By Vitaliy Panych, California State CISO
February 16, 2022 — California is using crowdsourced testing to find vulnerabilities in state apps to stop security breaches before they happen. The state offers a financial incentive, known as a “bug bounty” to encourage ethical hackers to test new products in a controlled environment.
The testers, or “bounty hunters,” find and report bugs before bad actors can discover and exploit them. Outside of California, several government organizations have embraced the concept of crowdsourced security testing, including Hack DHS, Hack the Pentagon, Iowa, and numerous tech firms around the globe.
Throughout the pandemic, California’s government tech community quickly rolled out app-based products. The bug bounty model enabled us to scale up testing engagements on demand. We started with a select group of about 100 testers, and one hundred percent of the bugs they found were verified. As a result of their efforts, we plugged the security holes by providing developer teams with the steps to make fixes at the protection layer in front of the applications.

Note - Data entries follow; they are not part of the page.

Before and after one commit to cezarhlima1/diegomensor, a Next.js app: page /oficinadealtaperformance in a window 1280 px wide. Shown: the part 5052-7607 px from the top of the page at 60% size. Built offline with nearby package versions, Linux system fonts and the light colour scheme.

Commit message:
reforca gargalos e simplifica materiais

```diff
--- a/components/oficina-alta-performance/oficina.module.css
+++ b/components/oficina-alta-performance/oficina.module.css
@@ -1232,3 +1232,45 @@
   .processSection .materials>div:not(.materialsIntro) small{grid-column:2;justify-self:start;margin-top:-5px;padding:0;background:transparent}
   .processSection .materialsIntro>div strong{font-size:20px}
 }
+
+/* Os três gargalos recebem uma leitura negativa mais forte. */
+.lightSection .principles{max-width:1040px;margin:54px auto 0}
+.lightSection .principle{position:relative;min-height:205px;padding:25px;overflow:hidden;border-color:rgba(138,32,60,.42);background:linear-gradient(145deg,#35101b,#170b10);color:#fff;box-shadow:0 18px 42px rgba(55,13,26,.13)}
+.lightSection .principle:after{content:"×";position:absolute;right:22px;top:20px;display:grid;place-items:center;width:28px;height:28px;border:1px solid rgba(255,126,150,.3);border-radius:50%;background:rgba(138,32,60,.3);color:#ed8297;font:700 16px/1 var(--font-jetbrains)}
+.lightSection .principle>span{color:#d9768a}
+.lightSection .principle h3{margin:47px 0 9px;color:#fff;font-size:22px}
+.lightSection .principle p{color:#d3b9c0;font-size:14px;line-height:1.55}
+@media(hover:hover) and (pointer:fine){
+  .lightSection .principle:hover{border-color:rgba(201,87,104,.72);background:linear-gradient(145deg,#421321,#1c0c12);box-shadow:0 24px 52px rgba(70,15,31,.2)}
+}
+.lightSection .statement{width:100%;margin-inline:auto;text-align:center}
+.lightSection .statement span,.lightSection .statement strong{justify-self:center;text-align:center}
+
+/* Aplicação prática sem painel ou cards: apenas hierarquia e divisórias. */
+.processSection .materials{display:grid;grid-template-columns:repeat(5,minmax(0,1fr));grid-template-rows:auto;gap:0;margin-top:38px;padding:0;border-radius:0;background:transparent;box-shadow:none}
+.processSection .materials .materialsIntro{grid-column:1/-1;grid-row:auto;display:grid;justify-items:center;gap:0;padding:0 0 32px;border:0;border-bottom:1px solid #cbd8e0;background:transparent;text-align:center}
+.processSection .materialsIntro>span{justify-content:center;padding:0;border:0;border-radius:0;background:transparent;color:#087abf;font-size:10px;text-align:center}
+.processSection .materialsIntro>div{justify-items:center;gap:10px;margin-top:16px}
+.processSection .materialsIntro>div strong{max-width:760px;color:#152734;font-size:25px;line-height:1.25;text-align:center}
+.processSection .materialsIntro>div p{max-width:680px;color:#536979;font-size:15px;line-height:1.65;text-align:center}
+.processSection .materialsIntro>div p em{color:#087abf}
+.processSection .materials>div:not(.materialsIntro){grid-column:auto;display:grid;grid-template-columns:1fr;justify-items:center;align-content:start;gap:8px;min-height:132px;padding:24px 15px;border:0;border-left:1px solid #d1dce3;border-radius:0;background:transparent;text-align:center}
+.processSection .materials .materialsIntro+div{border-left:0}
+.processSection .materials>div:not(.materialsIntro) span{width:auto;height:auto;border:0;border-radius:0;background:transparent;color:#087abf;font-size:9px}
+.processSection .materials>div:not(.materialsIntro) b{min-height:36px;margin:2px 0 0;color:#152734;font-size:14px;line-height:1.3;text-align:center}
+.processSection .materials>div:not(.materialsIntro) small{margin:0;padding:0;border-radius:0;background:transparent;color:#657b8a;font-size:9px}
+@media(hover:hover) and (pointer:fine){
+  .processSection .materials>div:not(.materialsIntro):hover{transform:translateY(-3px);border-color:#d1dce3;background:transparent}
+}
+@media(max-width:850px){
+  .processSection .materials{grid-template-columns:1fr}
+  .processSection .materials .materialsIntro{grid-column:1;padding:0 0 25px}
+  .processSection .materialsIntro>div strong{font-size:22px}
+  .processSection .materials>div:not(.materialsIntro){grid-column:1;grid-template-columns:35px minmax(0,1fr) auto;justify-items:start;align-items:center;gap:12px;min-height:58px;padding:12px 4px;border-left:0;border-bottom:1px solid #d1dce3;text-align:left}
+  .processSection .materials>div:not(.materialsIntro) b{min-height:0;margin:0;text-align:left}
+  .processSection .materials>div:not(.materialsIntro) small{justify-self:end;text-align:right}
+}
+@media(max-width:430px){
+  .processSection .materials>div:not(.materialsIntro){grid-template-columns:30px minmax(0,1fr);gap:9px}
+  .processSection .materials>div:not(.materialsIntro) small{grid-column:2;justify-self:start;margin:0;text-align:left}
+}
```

By using crowdsourced security testing and bug bounty incentives, we ensure all possible paths and pages of an application are tested. The model also serves as an additional check and balance on a continuous basis when a security bug is introduced. Our goal is to keep this valuable tool in our tool chest at a smaller scale during initial trials and expand it as we help state organizations discover and remediate their own findings.